My computer is now a 64-bit Windows 10 laptop, so it was a relief that the program installed from the CD disk without any difficulty.
So, I spent some time editing my first 15 minute video sequence and familiarising myself with some of the changes, only to then encounter a total inability to save it in anything other than AVI format. Neither saving as MPG nor H.264 encoding would work as a popup appeared for each one, telling me that that an unlock key was needed to activate the encoder.

To get this code, one simply needed to copy an inordinately long string of letters and numbers from that popup, follow the given link to an Adobe webpage, and paste it in so you could then retrieve an activation key which Premiere needed in order to proceed. (This is on top of the original serial number needed on first install.)

First problem: The link is no longer functioning (

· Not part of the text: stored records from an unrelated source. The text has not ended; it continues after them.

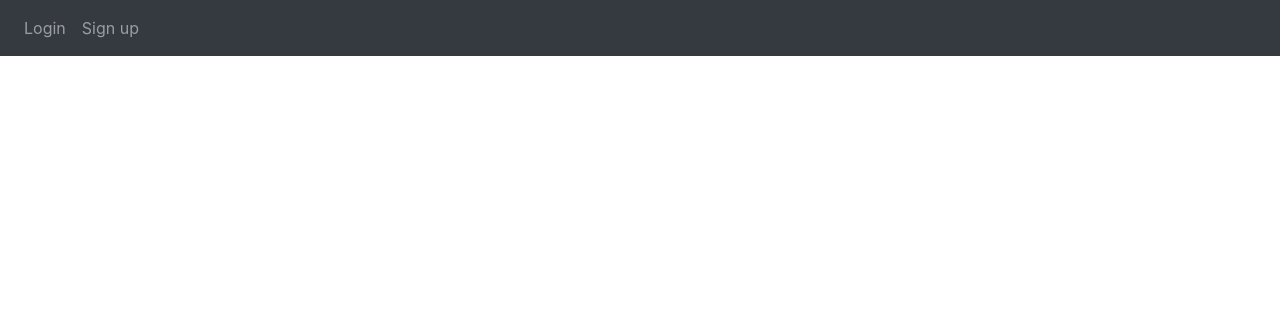
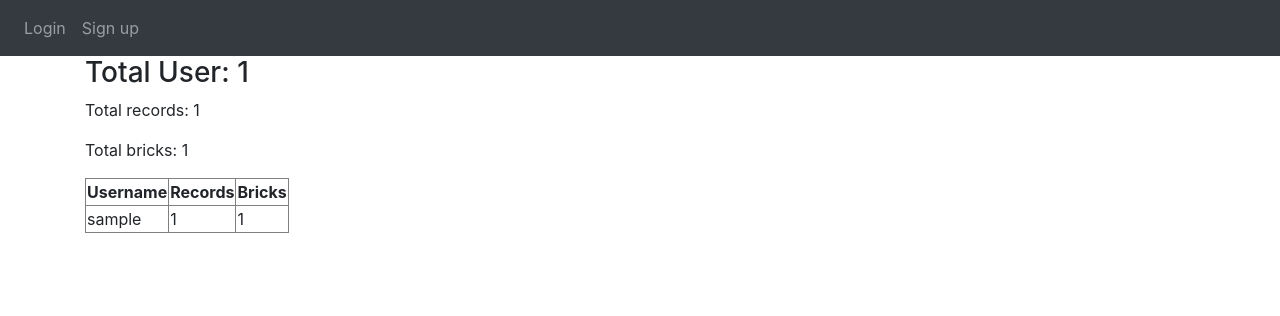
Before and after one commit to Peng-Yujie/Tireder, a Flask app: template web_client/templates/admin.html in a window 1280 px wide. Shown: the top 316 px of the page. Run offline with Flask 3, Linux system fonts and the light colour scheme; the template is opened without the code that fills it: most values are stand-ins (such as "Sample title", 1, 10 or a date in 2020); some libraries are stand-ins or nearby versions.

Commit message:
admin data query

```diff
--- a/web_client/templates/admin.html
+++ b/web_client/templates/admin.html
@@ -1,5 +1,25 @@
 {% extends "base.html" %}
 {% block title %}Admin{% endblock %}
 {% block content %}
-
+<div class="UsersInTotal">
+    <h3>Total User: {{ users_num }}</h3>
+    <p>Total records: {{ records_num }}</p>
+    <p>Total bricks: {{ bricks_num }}</p>
+</div>
+<div class="UsersTable">
+    <table border="1">
+        <tr>
+            <th>Username</th>
+            <th>Records</th>
+            <th>Bricks</th>
+        </tr>
+        {% for user in users %}
+        <tr>
+            <td>{{ user.username }}</td>
+            <td>{{ user.records | length }}</td>
+            <td>{{ user.bricks | length }}</td>
+        </tr>
+        {% endfor %}
+    </table>
+</div>
 {% endblock %}
```
Also changed, not shown: server/admin.py (+13 -2 lines).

A search online quickly identified a new url for Adobe encoder activation: (

Encoder activation page - but it would not recognise the product
Second problem: Whilst the activation page looked to be the answer, it did not recognise the long string of characters given to me from the popup in Premiere Elements. It simply reported "Error: Invalid Encoder Product ID."

A more exhaustive search of Adobe-related discussion forums showed that:
a) numerous people are still searching for a solution
b) many experts simply tell users search for assistance that "Premiere Elements 7 is no longer supported", so go buy a new version.
c) some advisors have suggested users try downloading and installing a trial version of a new version of Premiere Elements in case that resolves the problem (but no-one seems to report having any success)
d) deep within the bowels of the internet, there lurks a solution to unlocking and activating these essential encoders!

THE SOLUTION: Trial and error with innumerable Google keyword searches finally yielded up this little gem on Adobe's own website: 

This page works!

Simply paste in the long character string given to you by the Premiere popup when you try to save and output a file. As at March 2017 the page shown above generates a fully functional key for your individual computer. You then just paste this back into the Premiere popup and click 'OK'. You can use the same page for activating the MPEG encoder within Premiere Elements 7, and for activating the H.264 encoder, although you will be given separate text strings for each one. Bingo! 

Leave a comment to tell me and others how you get on, and whether you found this useful!

Activation code successfully shown (blanked out here)

A typical 'cri de coeur' for software that people
think can't now be used, but which can

Finally, if you've arrived at this page, desperately searching for solutions to related problems, these pages might also be of some interest: